  • Col John M. Howell, 24 October 1996 – 26 November 1996
  • Brig Gen James W. Morehouse, 26 November 1996 – 7 August 1998
  • Brig Gen Maurice L. McFann, Jr., 7 August 1998 – 15 March 2000
  • Brig Gen Ben T. Robinson, 15 March 2000 – 29 August 2002
  • Brig Gen Gilmary M. Hostage III, 29 August 2002 – 2 March 2004
  • Brig Gen Joseph F. Mudd Jr., 2 March 2004 – 9 November 2005
  • Brig Gen James M. Kowalski, 9 November 2005 – 7 May 2007
  • Brig Gen Lori J. Robinson, 7 May 2007 – 28 August 2008
  • Col Patricia D. Hoffman, 28 August 2008 – 15 July 2010
  • Col John T. Rauch Jr, 15 July 2010 – 21 June 2012
  • Col Gregory M. Guillot, 21 June 2012 – 13 June 2013
  • Col Jay R. Bickley, 13 June 2013 – present

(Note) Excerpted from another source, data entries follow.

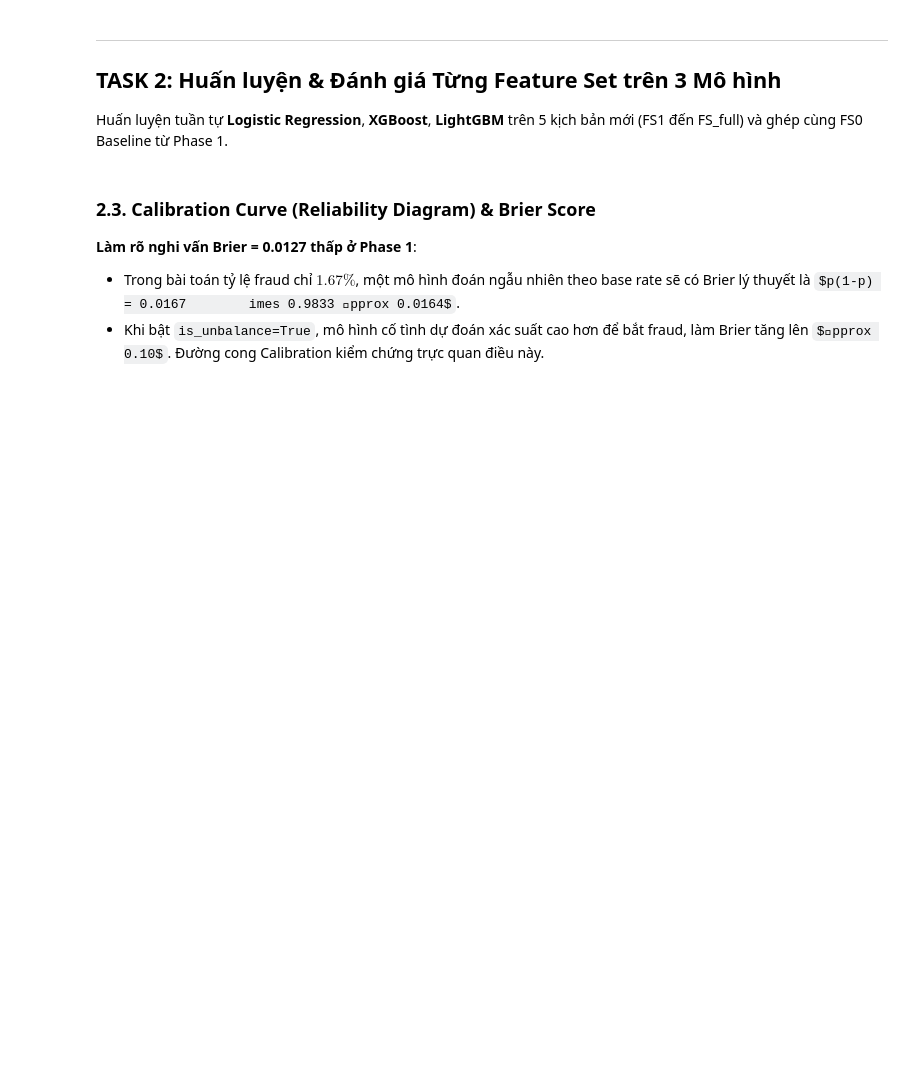
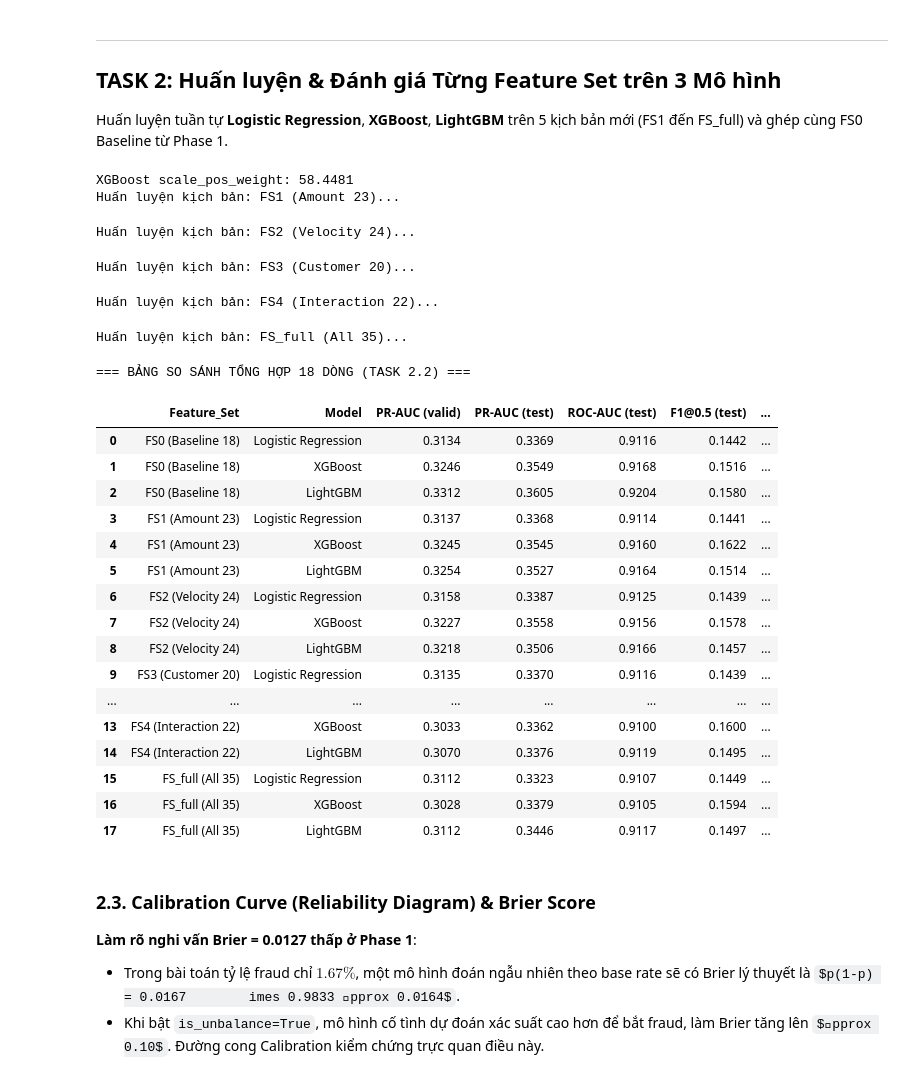
Before and after one commit to nghthanhlong/FraudDetection, a Jupyter notebook: notebooks/05_feature_engineering_evaluation.ipynb, the cells around one changed output. Cells and saved outputs as stored; diff of their text form; code cells hidden in the pictures; some formulas as TeX source; blank space fills up the shorter version.

```diff
--- a/notebooks/05_feature_engineering_evaluation.ipynb
+++ b/notebooks/05_feature_engineering_evaluation.ipynb
@@ -120,0 +57,17 @@ print(f"\nXác nhận Numeric Sanity: NaN = {n_nan}, Inf/-Inf = {n_inf}")
+# %%
+df_raw = pd.read_csv(DATA_DIR / "train.csv")
+
+df_all = add_features(df_raw.drop(columns=["is_fraud"]))
+df_all["is_fraud"] = df_raw["is_fraud"].astype(int)
+df_all["id"] = df_raw["id"]
+
+# 1. Gán Stratified 5-Fold cho toàn bộ tập dữ liệu đã có feature
+df_all = create_stratified_kfold(df_all, target_col="is_fraud", n_splits=5, shuffle=True, random_state=42, fold_col="fold")
+print("=== PHÂN PHỐI STRATIFIED 5-FOLD (ENGINEERED DATA) ===")
+display(summarize_kfold_splits(df_all, target_col="is_fraud", fold_col="fold"))
+
+# 2. Time-based split benchmark
+splits = time_based_split(df_all, id_col="id", train_ratio=0.70, valid_ratio=0.15, buffer_size=0)
+train_df, valid_df, test_df = splits["train"], splits["valid"], splits["test_holdout"]
+y_train, y_valid, y_test = train_df["is_fraud"].values, valid_df["is_fraud"].values, test_df["is_fraud"].values
+print(f"\nTrain: {train_df.shape[0]:,} | Valid: {valid_df.shape[0]:,} | Test Holdout: {test_df.shape[0]:,}")
@@ -160,6 +122,32 @@ baseline_phase1 = {
         "f1": 0.1580, "recall_p5": 0.2910, "recall_p8": 0.0920, "brier": 0.0127
     }
 }
+
+raw_cols = RAW_CATEGORICAL_COLUMNS + RAW_NUMERIC_COLUMNS
+amount_cols = [
+    "amount_log1p", "amount_fraction", "amount_is_integer",
+    "amount_rounded_5", "amount_rounded_10"
+]
+velocity_cols = [
+    "hours_since_last_txn_log1p", "txn_count_last_24h_log1p",
+    "txn_intensity_per_hour", "txn_intensity_per_day",
+    "is_recent_txn", "is_high_velocity"
+]
+customer_cols = [
+    "balance_amount_ratio", "prior_disputes_per_card_age"
+]
+
+FEATURE_SETS = {
+    "FS0 (Baseline 18)": raw_cols,
+    "FS1 (Amount 23)": raw_cols + amount_cols,
+    "FS2 (Velocity 24)": raw_cols + velocity_cols,
+    "FS3 (Customer 20)": raw_cols + customer_cols,
+    "FS4 (Interaction 22)": raw_cols + INTERACTION_COLUMNS,
+    "FS_full (All 35)": raw_cols + ENGINEERED_NUMERIC_COLUMNS + INTERACTION_COLUMNS,
+}
+
+scale_pos_weight = (y_train == 0).sum() / (y_train == 1).sum()
+print(f"XGBoost scale_pos_weight: {scale_pos_weight:.4f}")
 
 all_results = []
 for m_name, bm in baseline_phase1.items():
@@ -233,34 +221,59 @@ for fs_name, cols in FEATURE_SETS.items():
         "Feature_Set": fs_name, "Model": "XGBoost",
         "PR-AUC (valid)": round(m_xgb_val["PR-AUC"], 4), "PR-AUC (test)": round(m_xgb_te["PR-AUC"], 4),
         "ROC-AUC (test)": round(m_xgb_te["ROC-AUC"], 4), "F1@0.5 (test)": round(m_xgb_te["F1@0.5"], 4),
         "Recall@P=0.5 (test)": round(m_xgb_te["Recall@P=0.5"], 4), "Recall@P=0.8 (test)": round(m_xgb_te["Recall@P=0.8"], 4),
         "Brier (test)": round(m_xgb_te["Brier"], 4)
     })
 
     # 3. LightGBM
     model_lgb = lgb.LGBMClassifier(
-        n_estimators=1000, learning_rate=0.05, is_unbalance=True,
+        n_estimators=2000, learning_rate=0.05, is_unbalance=True,
         random_state=42, n_jobs=4, verbose=-1
     )
     callbacks = [lgb.early_stopping(stopping_rounds=50, first_metric_only=True, verbose=False)]
     model_lgb.fit(X_tr_tree, y_train, eval_set=[(X_va_tree, y_valid)], eval_metric="auc", callbacks=callbacks)
     te_p_lgb = model_lgb.predict_proba(X_te_tree)[:, 1]
     m_lgb_val = evaluate_metrics(y_valid, model_lgb.predict_proba(X_va_tree)[:, 1])
     m_lgb_te = evaluate_metrics(y_test, te_p_lgb)
     all_results.append({
         "Feature_Set": fs_name, "Model": "LightGBM",
         "PR-AUC (valid)": round(m_lgb_val["PR-AUC"], 4), "PR-AUC (test)": round(m_lgb_te["PR-AUC"], 4),
         "ROC-AUC (test)": round(m_lgb_te["ROC-AUC"], 4), "F1@0.5 (test)": round(m_lgb_te["F1@0.5"], 4),
         "Recall@P=0.5 (test)": round(m_lgb_te["Recall@P=0.5"], 4), "Recall@P=0.8 (test)": round(m_lgb_te["Recall@P=0.8"], 4),
         "Brier (test)": round(m_lgb_te["Brier"], 4)
     })
     lgb_test_probs[fs_name] = te_p_lgb
     if fs_name == "FS_full (All 35)":
         lgb_full_model = model_lgb
 
 df_all_results = pd.DataFrame(all_results)
 print("\n=== BẢNG SO SÁNH TỔNG HỢP 18 DÒNG (TASK 2.2) ===")
 display(df_all_results)
+# %% [output]
+XGBoost scale_pos_weight: 58.4481
+Huấn luyện kịch bản: FS1 (Amount 23)...
+Huấn luyện kịch bản: FS2 (Velocity 24)...
+Huấn luyện kịch bản: FS3 (Customer 20)...
+Huấn luyện kịch bản: FS4 (Interaction 22)...
+Huấn luyện kịch bản: FS_full (All 35)...
+=== BẢNG SO SÁNH TỔNG HỢP 18 DÒNG (TASK 2.2) ===
+|  | Feature_Set | Model | PR-AUC (valid) | PR-AUC (test) | ROC-AUC (test) | F1@0.5 (test) | ... |
+| 0 | FS0 (Baseline 18) | Logistic Regression | 0.3134 | 0.3369 | 0.9116 | 0.1442 | ... |
+| 1 | FS0 (Baseline 18) | XGBoost | 0.3246 | 0.3549 | 0.9168 | 0.1516 | ... |
+| 2 | FS0 (Baseline 18) | LightGBM | 0.3312 | 0.3605 | 0.9204 | 0.1580 | ... |
+| 3 | FS1 (Amount 23) | Logistic Regression | 0.3137 | 0.3368 | 0.9114 | 0.1441 | ... |
+| 4 | FS1 (Amount 23) | XGBoost | 0.3245 | 0.3545 | 0.9160 | 0.1622 | ... |
+| 5 | FS1 (Amount 23) | LightGBM | 0.3254 | 0.3527 | 0.9164 | 0.1514 | ... |
+| 6 | FS2 (Velocity 24) | Logistic Regression | 0.3158 | 0.3387 | 0.9125 | 0.1439 | ... |
+| 7 | FS2 (Velocity 24) | XGBoost | 0.3227 | 0.3558 | 0.9156 | 0.1578 | ... |
+| 8 | FS2 (Velocity 24) | LightGBM | 0.3218 | 0.3506 | 0.9166 | 0.1457 | ... |
+| 9 | FS3 (Customer 20) | Logistic Regression | 0.3135 | 0.3370 | 0.9116 | 0.1439 | ... |
+| ... | ... | ... | ... | ... | ... | ... | ... |
+| 13 | FS4 (Interaction 22) | XGBoost | 0.3033 | 0.3362 | 0.9100 | 0.1600 | ... |
+| 14 | FS4 (Interaction 22) | LightGBM | 0.3070 | 0.3376 | 0.9119 | 0.1495 | ... |
+| 15 | FS_full (All 35) | Logistic Regression | 0.3112 | 0.3323 | 0.9107 | 0.1449 | ... |
+| 16 | FS_full (All 35) | XGBoost | 0.3028 | 0.3379 | 0.9105 | 0.1594 | ... |
+| 17 | FS_full (All 35) | LightGBM | 0.3112 | 0.3446 | 0.9117 | 0.1497 | ... |
 # %% [markdown]
 ### 2.3. Calibration Curve (Reliability Diagram) & Brier Score
 **Làm rõ nghi vấn Brier = 0.0127 thấp ở Phase 1**:
```
Also changed, not shown: parts of 10 cells of this notebook, 19 other files.
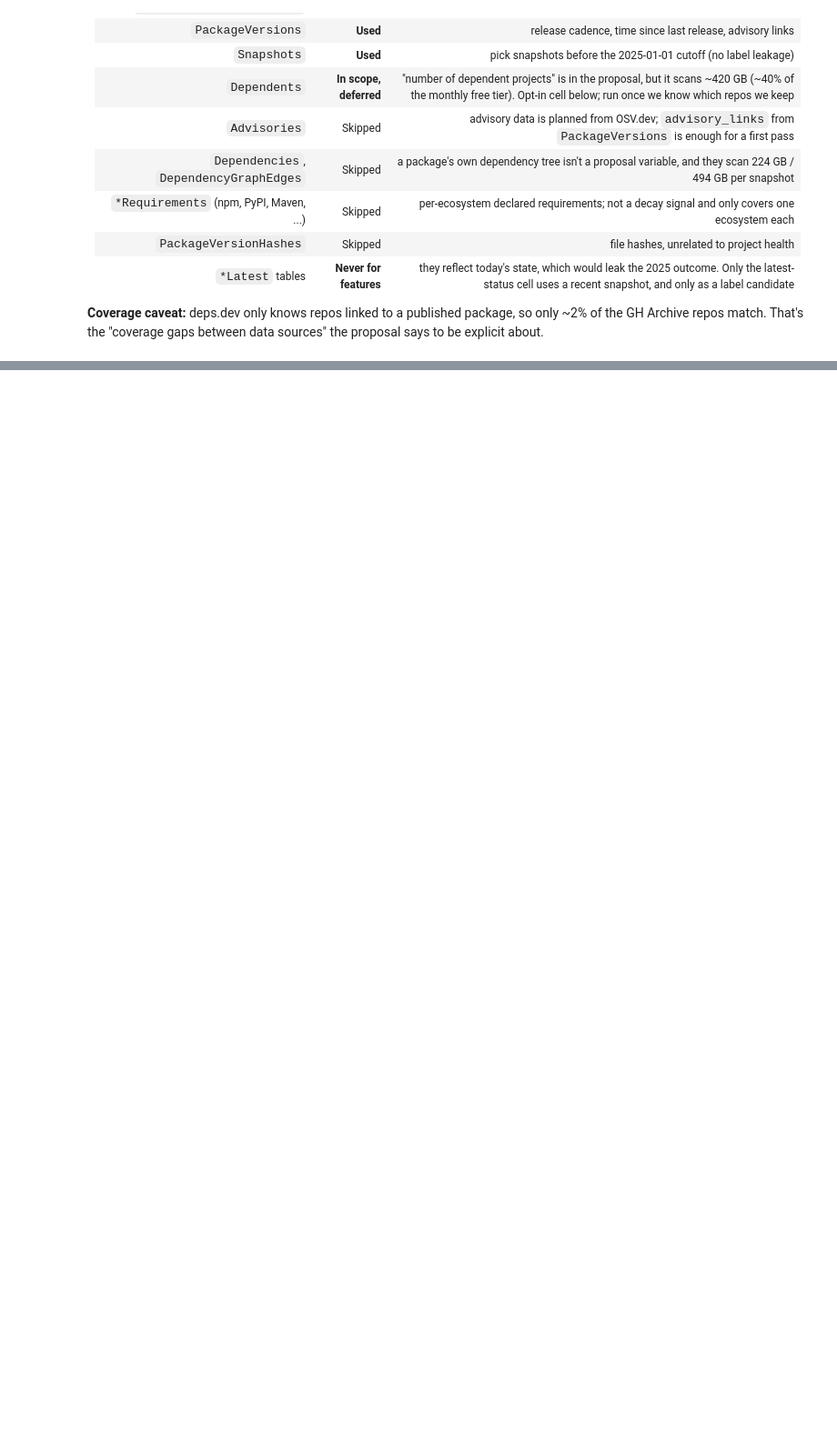
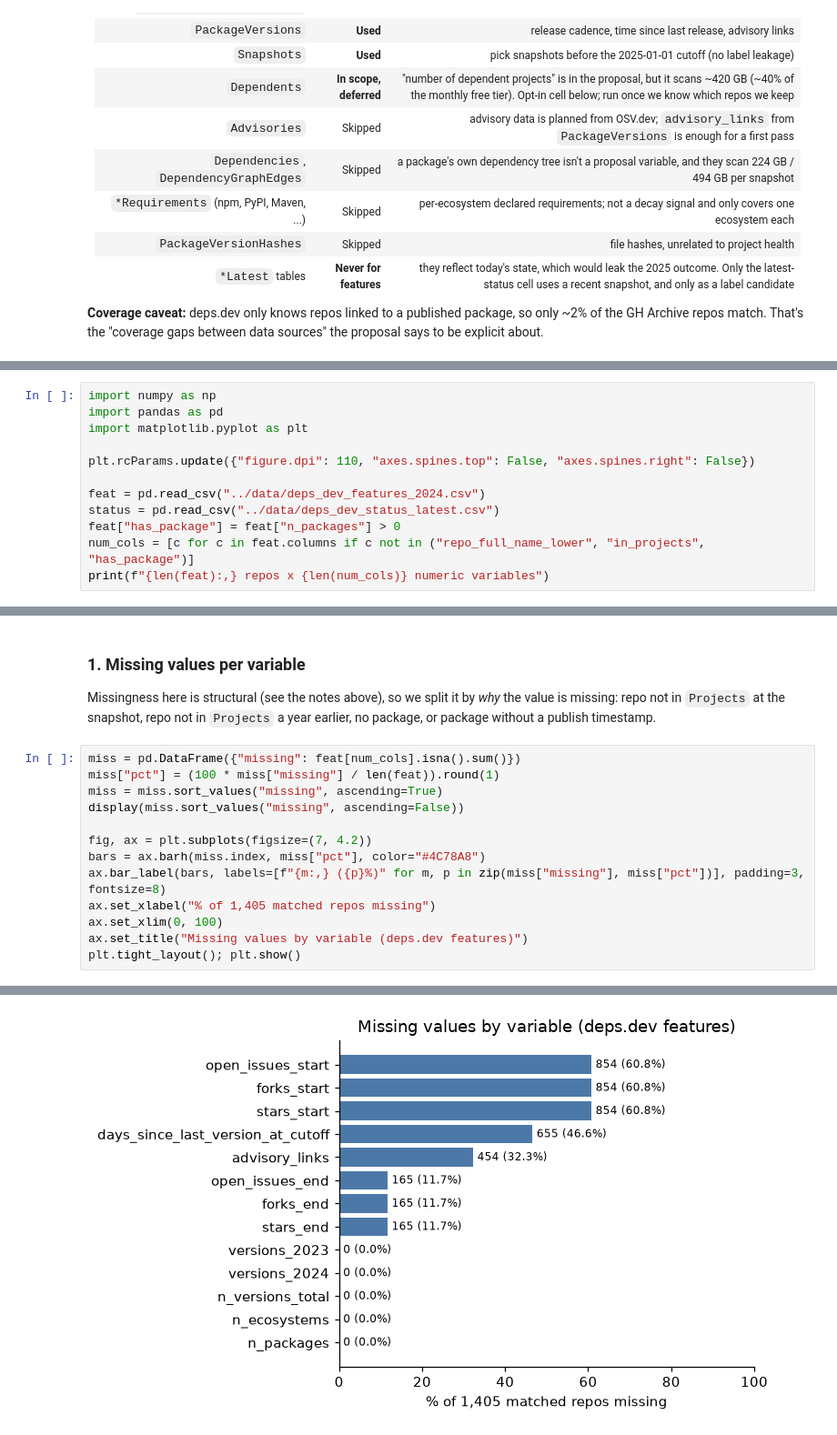
Before and after one commit to Miablo/decay-before-archival, a Jupyter notebook: notebooks/deps_dev.ipynb, the cells around one changed output, grey strips where cells are left out. Shown at 91% size. Drawn from its saved outputs; the diff is of its cells as text; blank space fills up the shorter version.

Commit message:
feat: add visualizations

```diff
--- a/notebooks/deps_dev.ipynb
+++ b/notebooks/deps_dev.ipynb
@@ -277,0 +284,12 @@ The proposal needs these variables: release cadence / time since last release, c
+# %%
+import numpy as np
+import pandas as pd
+import matplotlib.pyplot as plt
+
+plt.rcParams.update({"figure.dpi": 110, "axes.spines.top": False, "axes.spines.right": False})
+
+feat = pd.read_csv("../data/deps_dev_features_2024.csv")
+status = pd.read_csv("../data/deps_dev_status_latest.csv")
+feat["has_package"] = feat["n_packages"] > 0
+num_cols = [c for c in feat.columns if c not in ("repo_full_name_lower", "in_projects", "has_package")]
+print(f"{len(feat):,} repos x {len(num_cols)} numeric variables")
@@ -277,0 +365,18 @@ The proposal needs these variables: release cadence / time since last release, c
+# %% [markdown]
+### 1. Missing values per variable
+
+Missingness here is structural (see the notes above), so we split it by *why* the value is missing: repo not in `Projects` at the snapshot, repo not in `Projects` a year earlier, no package, or package without a publish timestamp.
+# %%
+miss = pd.DataFrame({"missing": feat[num_cols].isna().sum()})
+miss["pct"] = (100 * miss["missing"] / len(feat)).round(1)
+miss = miss.sort_values("missing", ascending=True)
+display(miss.sort_values("missing", ascending=False))
+
+fig, ax = plt.subplots(figsize=(7, 4.2))
+bars = ax.barh(miss.index, miss["pct"], color="#4C78A8")
+ax.bar_label(bars, labels=[f"{m:,} ({p}%)" for m, p in zip(miss["missing"], miss["pct"])], padding=3, fontsize=8)
+ax.set_xlabel("% of 1,405 matched repos missing")
+ax.set_xlim(0, 100)
+ax.set_title("Missing values by variable (deps.dev features)")
+plt.tight_layout(); plt.show()
+# %% [output]
@@ -277,0 +397 @@ The proposal needs these variables: release cadence / time since last release, c
+[figure, added]
```
Also changed, not shown: parts of 35 cells of this notebook, 4 other files.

Originally approved for the 552d Airborne Early Warning and Control Wing on 6 February 1956. On the original emblem, the Latin words "Robur Ex Vigilantia," meaning "In Vigilance is Strength," were below the shield as the wing's motto. For today's emblem, the words were replaced with "552d Air Control Wing" and approved on 27 October 1994.

The eight-pointed star represents a mariner’s compass and is symbolic of the wing’s surveillance capabilities. The light blue represents the skies where the wing operates. The Air Force yellow band stands for the Air Force, while the lightning bolts symbolize the electronic equipment that supports the wing’s mission. The black-winged battlements depicts the mission of the unit: guard the nation’s borders with air power.

Subordinate unitsEdit


PD-icon.svg This article incorporates public domain material from the Air Force Historical Research Agency website

External linksEdit

This page uses Creative Commons Licensed content from Wikipedia (view authors).
Community content is available under CC-BY-SA unless otherwise noted.